“Most restaurants go through lulls at some point in their development, but only the ones that learn from it and act properly make the cut. So what can you learn from these nights that can carry you through the inevitable ups and downs?”
Unfortunately, I can’t send you to the actual article that appears in this month’s Restaurant Startup & Growth Magazine. It is a great magazine for restaurant owners. You can get 6 months f*r*e*e by going to:
Restaurant Startup & Growth Magazine
According to the article, the questions related to overcoming slow nights are:
How do you increase business on those slow nights?
Do you create special menus?
Are aggressive advertising and coupon deals the answer?
Do you need to ramp up your social networking campaign?
Many restaurants just assume that it is normal to have slow nights and just do nothing.
Others take aggressive action to get “Butts In Seats.”
One way of getting patrons in on the slow nights is to offer free meals such as BOGO (buy one get one free). That won’t be too profitable.
You can experiment with 10%, 25% or 50% discounts and see how that works.
Or, you can try free beer, drinks, deserts or other specials on those slow nights.
I can agree, perhaps a 50% discount is rather large. On the other hand, it will surely give you an idea about how the discounting experiment will work in your business.
Maybe let your customers roll a pair of dice at the end of a meal. 2, 3, 11 or 12 gets a 50% discount. 7 gets a 10% discount. … and so on.

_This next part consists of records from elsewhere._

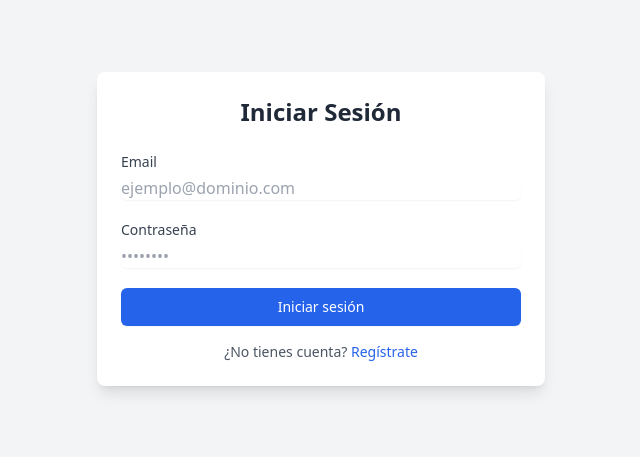
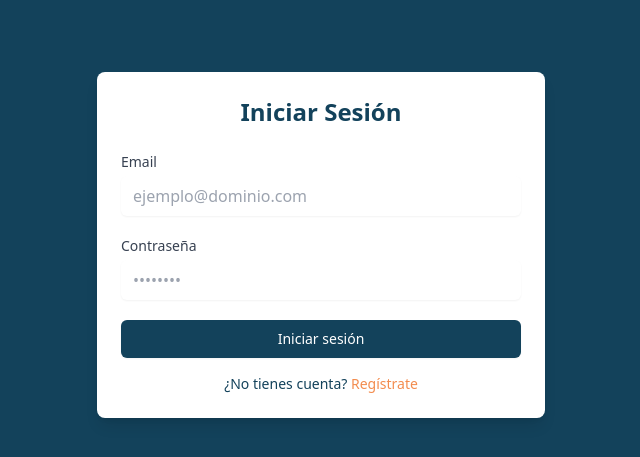
Before and after one commit to opnways/base-docker-php-tailwind-postgresql-alpine, a PHP site: page / in a window 1280 px wide. Shown: the top 457 px of the page, without its empty margins (319-959 px from the left). Run offline with PHP 8.4, Linux system fonts and the light colour scheme; style sheets or scripts are compiled from the project's sources; some libraries are stand-ins or nearby versions.

Commit message:
Login y registro Styles

```diff
--- a/app/Controllers/AuthController.php
+++ b/app/Controllers/AuthController.php
@@ -13,13 +13,30 @@ class AuthController extends Controller
 
     public function login()
     {
+        $csrf = $this->request->post('csrf_token');
+        if (!$csrf || $csrf !== $_SESSION['csrf_token']) {
+            header('HTTP/1.1 403 Forbidden');
+            exit;
+        }
+        // Límite de intentos fallidos
+        $attempts = $_SESSION['login_attempts'] ?? 0;
+        $lastAttempt = $_SESSION['last_attempt_time'] ?? 0;
+        if ($attempts >= 5 && (time() - $lastAttempt) < 900) {
+            header('HTTP/1.1 429 Too Many Requests');
+            return $this->response->renderView('auth/login', ['error' => 'Demasiados intentos. Intente de nuevo en 15 minutos.']);
+        }
         $email = $this->request->post('email');
         $password = $this->request->post('password');
         $userModel = new User();
         $user = $userModel->findByEmail($email);
         if (!$user || !password_verify($password, $user['password'])) {
+            // Incrementar intentos fallidos
+            $_SESSION['login_attempts'] = ($_SESSION['login_attempts'] ?? 0) + 1;
+            $_SESSION['last_attempt_time'] = time();
             return $this->response->renderView('auth/login', ['error' => 'Credenciales inválidas']);
         }
+        session_regenerate_id(true);
+        unset($_SESSION['login_attempts'], $_SESSION['last_attempt_time']);
         $_SESSION['user'] = $user['id'];
         $this->response->redirect('/dashboard');
     }
@@ -31,6 +48,11 @@ class AuthController extends Controller
 
     public function register()
     {
+        $csrf = $this->request->post('csrf_token');
+        if (!$csrf || $csrf !== $_SESSION['csrf_token']) {
+            header('HTTP/1.1 403 Forbidden');
+            exit;
+        }
         $name = $this->request->post('name');
         $email = $this->request->post('email');
         $password = password_hash($this->request->post('password'), PASSWORD_BCRYPT);
@@ -38,12 +60,19 @@ class AuthController extends Controller
         $uuid = $this->generateUuid();
 
         $userModel = new User();
+        try {
             $userModel->create([
                 'id' => $uuid,
                 'name' => $name,
                 'email' => $email,
                 'password' => $password,
             ]);
+        } catch (\PDOException $e) {
+            if ($e->getCode() === '23505') {
+                return $this->response->renderView('auth/register', ['error' => 'El email ya está registrado']);
+            }
+            throw $e;
+        }
 
         $this->response->redirect('/');
     }
--- a/app/Views/Layouts/main.php
+++ b/app/Views/Layouts/main.php
@@ -7,7 +7,7 @@
     <link href="/dist/main.css" rel="stylesheet">
     <script src="/dist/alpine.min.js" defer></script>
 </head>
-<body class="bg-gray-100 text-gray-800" x-data>
+<body class="bg-primary text-white" x-data>
     <div class="container mx-auto py-8">
         <?= $content ?>
     </div>
--- a/app/Views/auth/login.php
+++ b/app/Views/auth/login.php
@@ -1,24 +1,25 @@
 <div class="max-w-md mx-auto mt-10">
   <div class="bg-white shadow-lg rounded-lg p-6">
-    <h2 class="text-2xl font-bold text-gray-800 mb-6 text-center">Iniciar Sesión</h2>
+    <h2 class="text-2xl font-bold text-primary mb-6 text-center">Iniciar Sesión</h2>
     <?php if (isset($error)): ?>
       <div class="bg-red-100 border border-red-400 text-red-700 px-4 py-3 rounded mb-4">
         <?= $error ?>
       </div>
     <?php endif; ?>
     <form action="/" method="post" class="space-y-5">
+<input type="hidden" name="csrf_token" value="<?= htmlspecialchars($_SESSION['csrf_token']) ?>">
       <div>
         <label for="email" class="block text-sm font-medium text-gray-700">Email</label>
-        <input id="email" name="email" type="email" required class="mt-1 block w-full border-gray-300 rounded-md shadow-sm focus:ring-blue-500 focus:border-blue-500 transition" placeholder="ejemplo@dominio.com">
+        <input id="email" name="email" type="email" required class="form-input" placeholder="ejemplo@dominio.com">
       </div>
       <div>
         <label for="password" class="block text-sm font-medium text-gray-700">Contraseña</label>
-        <input id="password" name="password" type="password" required class="mt-1 block w-full border-gray-300 rounded-md shadow-sm focus:ring-blue-500 focus:border-blue-500 transition" placeholder="••••••••">
+        <input id="password" name="password" type="password" required class="form-input" placeholder="••••••••">
       </div>
       <div>
-        <button type="submit" class="w-full inline-flex justify-center py-2 px-4 border border-transparent shadow-sm text-sm font-medium rounded-md text-white bg-blue-600 hover:bg-blue-700 focus:outline-none focus:ring-2 focus:ring-offset-2 focus:ring-blue-500 transition">Iniciar sesión</button>
+        <button type="submit" class="w-full inline-flex justify-center py-2 px-4 border border-transparent shadow-sm text-sm font-medium rounded-md text-white bg-primary hover:bg-secondary focus:outline-none focus:ring-2 focus:ring-offset-2 focus:ring-primary transition">Iniciar sesión</button>
       </div>
     </form>
-    <p class="mt-4 text-center text-sm text-gray-600">¿No tienes cuenta? <a href="/register" class="text-blue-600 hover:underline">Regístrate</a></p>
+    <p class="mt-4 text-center text-sm text-primary">¿No tienes cuenta? <a href="/register" class="text-secondary hover:text-primary">Regístrate</a></p>
   </div>
 </div>
--- a/app/bootstrap.php
+++ b/app/bootstrap.php
@@ -4,3 +4,6 @@ use Dotenv\Dotenv;
 $dotenv = Dotenv::createImmutable(__DIR__ . '/../');
 $dotenv->load();
 session_start();
+if (!isset($_SESSION['csrf_token'])) {
+    $_SESSION['csrf_token'] = bin2hex(random_bytes(32));
+}
--- a/docker-compose.yml
+++ b/docker-compose.yml
@@ -6,7 +6,6 @@ services:
       target: fpm
     volumes:
       - ./app:/var/www/html/app
-      - ./public:/var/www/html/public
       - vendor:/var/www/html/vendor
       - ./public/dist:/var/www/html/public/dist
     env_file:
--- a/src/css/main.css
+++ b/src/css/main.css
@@ -1,3 +1,9 @@
 @tailwind base;
 @tailwind components;
 @tailwind utilities;
+
+@layer components {
+  .form-input {
+    @apply mt-1 block w-full border-neutral text-gray-700 rounded-md shadow-sm focus:ring-primary focus:border-primary transition px-3 py-2;
+  }
+}
--- a/tailwind.config.js
+++ b/tailwind.config.js
@@ -5,7 +5,22 @@ module.exports = {
     './app/Controllers/**/*.php'
   ],
   theme: {
-    extend: {},
+    extend: {
+       colors: {
+        primary: '#13425B',   // Azul oscuro → botones, headers
+        secondary: '#F38C4E', // Naranja → acentos, hovers
+        accent: '#F27174',    // Rojo coral → botones de alerta, CTA
+        neutral: '#D8D8D8',   // Gris claro → bordes, fondos sutiles
+        base: '#EAF4DC',      // Verde pastel → fondo general
+      },
+    },
   },
-  plugins: [],
+  plugins: [
+    function({ addBase, theme }) {
+      addBase({
+        'a': { color: theme('colors.secondary') },
+        'a:hover': { color: theme('colors.primary') },
+      })
+    }
+  ],
 };
```
Also changed, not shown: app/Views/auth/register.php (+11 -5 lines). Lines whose indentation alone changed are shown as unchanged.
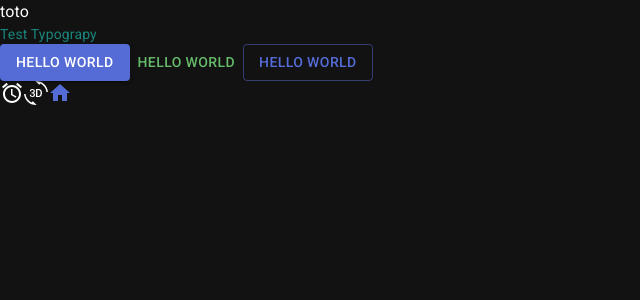
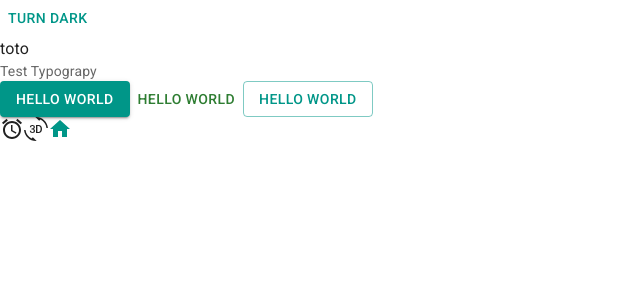
Before and after one commit to anhtoan1103/trello-pet-project, a React (Vite) app: page / in a window 1280 px wide. Shown: the top 300 px of the page, without its empty margins (0-640 px from the left). Built offline with nearby package versions, Linux system fonts and the light colour scheme.

Commit message:
dark_light_1

```diff
--- a/src/App.jsx
+++ b/src/App.jsx
@@ -3,18 +3,34 @@
 import HomeIcon from '@mui/icons-material/Home'
 import ThreeDRotation from '@mui/icons-material/ThreeDRotation'
 import Typography from '@mui/material/Typography'
+import { useColorScheme } from '@mui/material/styles'
+
+function ModeToggle() {
+  const { mode, setMode } = useColorScheme()
+  return (
+    <>
+    <Button
+      onClick={() => {
+        setMode(mode === 'light' ? 'dark' : 'light')
+      }}
+    >
+      {mode === 'light' ? 'Turn dark' : 'Turn light'}
+    </Button>
+    </>
+  )
+}
 
 function App() {
   return (
     <>
+      <ModeToggle />
+        <br />
         <div>toto</div>
 
         <Typography variant='body2' color="text.secondary">Test Typograpy</Typography>
-
         <Button variant='contained'>Hello world</Button>
         <Button variant='text' color='success'>Hello world</Button>
         <Button variant='outlined'>Hello world</Button>
-
         <br />
         <AccessAlarmIcon />
         <ThreeDRotation />
--- a/src/main.jsx
+++ b/src/main.jsx
@@ -2,14 +2,14 @@
 import ReactDOM from 'react-dom/client'
 import App from './App.jsx'
 import CssBaseline from '@mui/material/CssBaseline'
-import { ThemeProvider } from '@mui/material/styles'
+import { Experimental_CssVarsProvider as CssVarsProvider } from '@mui/material/styles'
 import theme from './theme.js'
 
 ReactDOM.createRoot(document.getElementById('root')).render(
   <React.StrictMode>
-    <ThemeProvider theme={theme}>
+    <CssVarsProvider theme={theme}>
       <CssBaseline />
       <App />
-    </ThemeProvider>
+    </CssVarsProvider>
   </React.StrictMode>,
 )
--- a/src/theme.js
+++ b/src/theme.js
@@ -1,21 +1,20 @@
-import {createTheme} from '@mui/material/styles'
-import {red} from '@mui/material/colors'
+import { cyan, deepOrange, orange, teal } from '@mui/material/colors'
+import { experimental_extendTheme as extendTheme } from '@mui/material/styles'
 
 // Create a theme instance.
-const theme = createTheme({
-  palette: {
-    mode: 'dark', //default is light
-    primary: {
-      main: '#556cd6'
+const theme = extendTheme({
+  colorSchemes: {
+    light: {
+      palette: {
+        primary: teal,
+        secondary: deepOrange
+      }
     },
-    secondary: {
-      main: '#19857b'
-    },
-    error: {
-      main: red.A400
-    },
-    text: {
-      secondary: "#19857b"
+    dark: {
+      palette: {
+        primary: cyan,
+        secondary: orange
+      }
     }
   }
 })
```
Lines whose indentation alone changed are shown as unchanged.
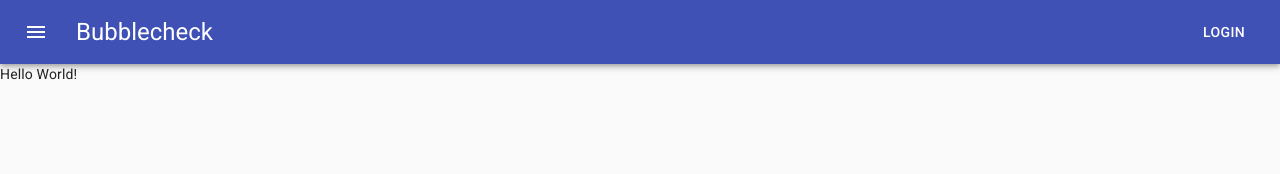
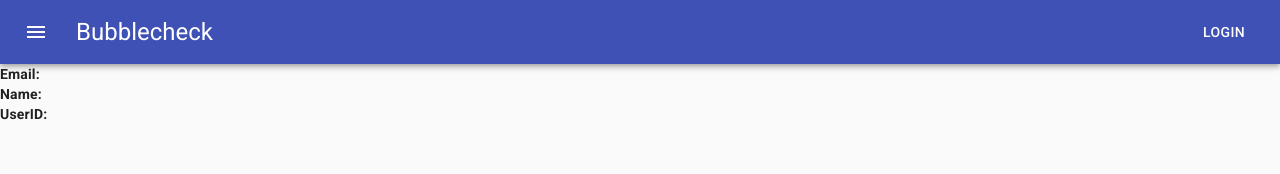
Before and after one commit to taylorreece/bubblecheck, a React (Create React App) app in the folder web/: page / in a window 1280 px wide. Shown: the top 174 px of the page. Built offline with nearby package versions, Linux system fonts and the light colour scheme; no server answers.

Commit message:
Quick addition for a demo.

```diff
--- a/web/src/components/BCDrawer.tsx
+++ b/web/src/components/BCDrawer.tsx
@@ -1,9 +1,16 @@
 import React from "react";
+import {AuthConsumer} from "../contexts/AuthContext";
 
 const BCDrawer: React.FC = () => {
     return (
         <div>
-            Hello World!
+            <AuthConsumer>
+                {(authctx) => <div>
+			<strong>Email:</strong> { authctx.user.email }<br />
+			<strong>Name:</strong> { authctx.user.teacher_name }<br />
+			<strong>UserID:</strong> { authctx.user.usersid }<br />
+		</div>}
+            </AuthConsumer>
         </div>
     );
 };
```
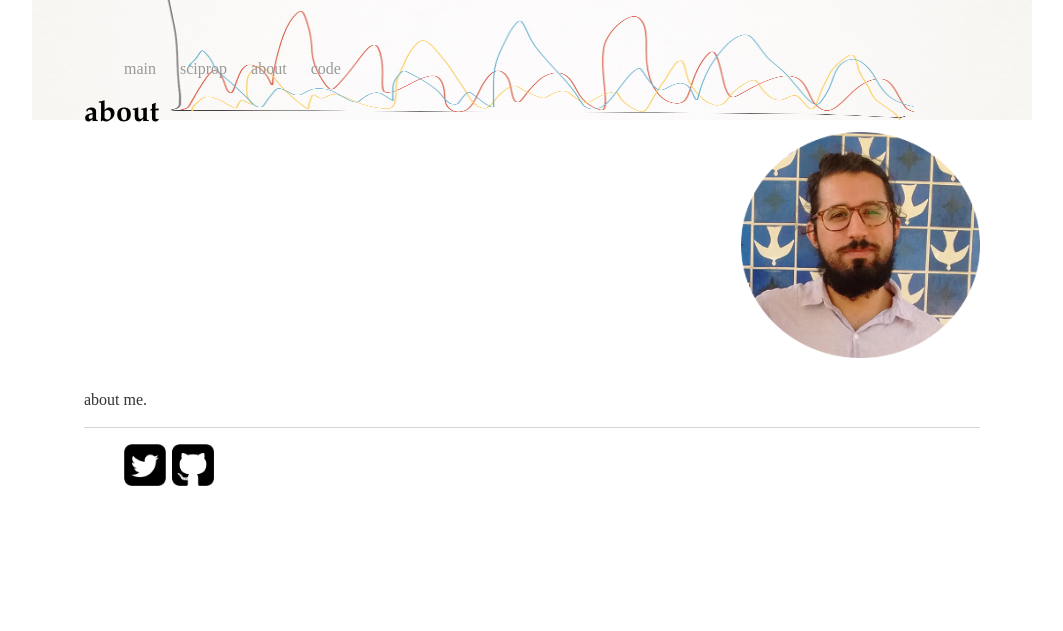
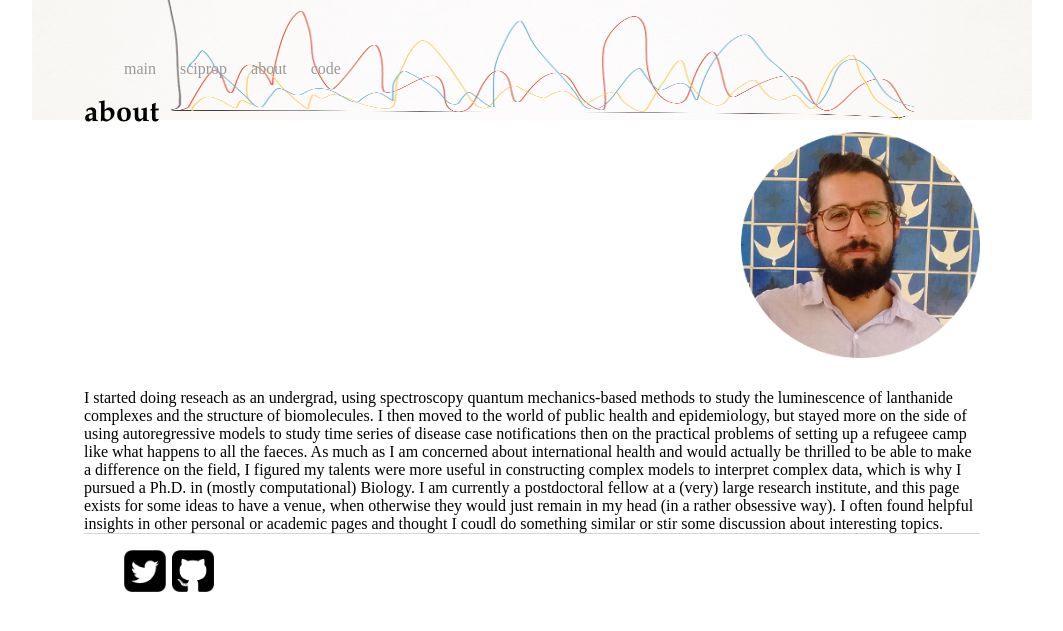
Before and after one commit to caesoma/caesoma.github.io, a Jekyll site: the page built from about/index.html, in a window 1280 px wide. Shown: the top 631 px of the page, without its empty margins (108-1171 px from the left). Built offline with Jekyll 4.4.1, drawn with Linux system fonts in a browser that asks for light colours.

Commit message:
update about

```diff
--- a/about/index.html
+++ b/about/index.html
@@ -3,6 +3,10 @@ layout: default
 title: about
 ---
 <h1>{{ page.title }} <div style="text-align:right"><img src="/images/me2.png" alt="foto" style="width:239px;height:226px;border:0;"/></div></h1>
-<p>
-  about me.
-</p>
+
+I started doing reseach as an undergrad, using spectroscopy quantum mechanics-based methods to study the luminescence of lanthanide complexes and the structure of biomolecules.
+I then moved to the world of public health and epidemiology, but stayed more on the side of using autoregressive models to study time series of disease case notifications then on the practical problems of setting up a refugeee camp like what happens to all the faeces.
+
+As much as I am concerned about international health and would actually be thrilled to be able to make a difference on the field, I figured my talents were more useful in constructing complex models to interpret complex data, which is why I pursued a Ph.D. in (mostly computational) Biology.
+
+I am currently a postdoctoral fellow at a (very) large research institute, and this page exists for some ideas to have a venue, when otherwise they would just remain in my head (in a rather obsessive way). I often found helpful insights in other personal or academic pages and thought I coudl do something similar or stir some discussion about interesting topics.
```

Discounting is not the best way of attracting customers. It does cut down on your profits, but eventually customers will expect it. You also don’t want to draw customers too far away from your establish menu pricing.
You can have special nights for local businesses. Have a baseball night. Have a joint promotion with a local bakery.
Maybe have a special night for those who follow you on Facebook.
You may also want to read:
70 Ways to Improve Slow Nights at Your Bar or (for both Restaurants and Retail Stores)
30 Ways to Increase Sales Without Discounting or the Quantum will show you:
How To Draw in Customers To Your Restaurant On “Slow” Days
I Hate Credit Card Minimums
If you have been reading this newsletter forever, you know that I do not like credit card minimums. I hate those signs that say, “$10” or “$25” minimum payment on credit cards.
I really do get it. It is a pain in the neck and expensive to have to process a 25 cent candy bar purchase on a credit card.
I just hate signs that discourage customers from buying.
The person who buys that 25 cent candy bar may become one of your best customers.
I believe that those who buy small items on a credit card will eventually grow to buy larger items. I believe that you should never turn away business.
Accepting credit cards helps you increase impulse buying. That candy bar buyer may decide to buy a larger candy bar or multiple candy bars because you were willing to gracefully accept his credit card.
I know that there are lots of businesses that discourage credit card use mainly because it makes it easier for the IRS and other agencies to track your true sales. I also know that businesses that accept credit cards can double their total sales. Certainly accepting credit cards can increase your sales by far more than your costs associated with accepting credit cards….but back to the question about requiring a minimum purchase prior to accepting a credit card. I hate the idea, but am well aware of the negatives related to accepting credit cards on small purchases.
If you are one of those businesses with signs requiring a minimum purchase, remove the sign. Try it out for 3 months and let me know what happens.
Let’s go back in history a bit.
Prior to 2010, most credit card networks prohibited merchants from having a minimum credit card charge.
Thanks to Dodd-Frank, it became legal to set up a minimum credit card charge. That minimum could be any thing up to $10.
Any business with a minimum above $10 would be breaking a federal law.
The law also stated that you can’t have different minimums for different credit cards.
Read more about credit card minimums at:
Merchants may require up to $10 minimum credit card purchase
Credit Card Minimum Purchase Law? (Updated 2013) (Credit Card Forum)
Merchants may require up to $10 minimum credit card purchase (Creditcard.com)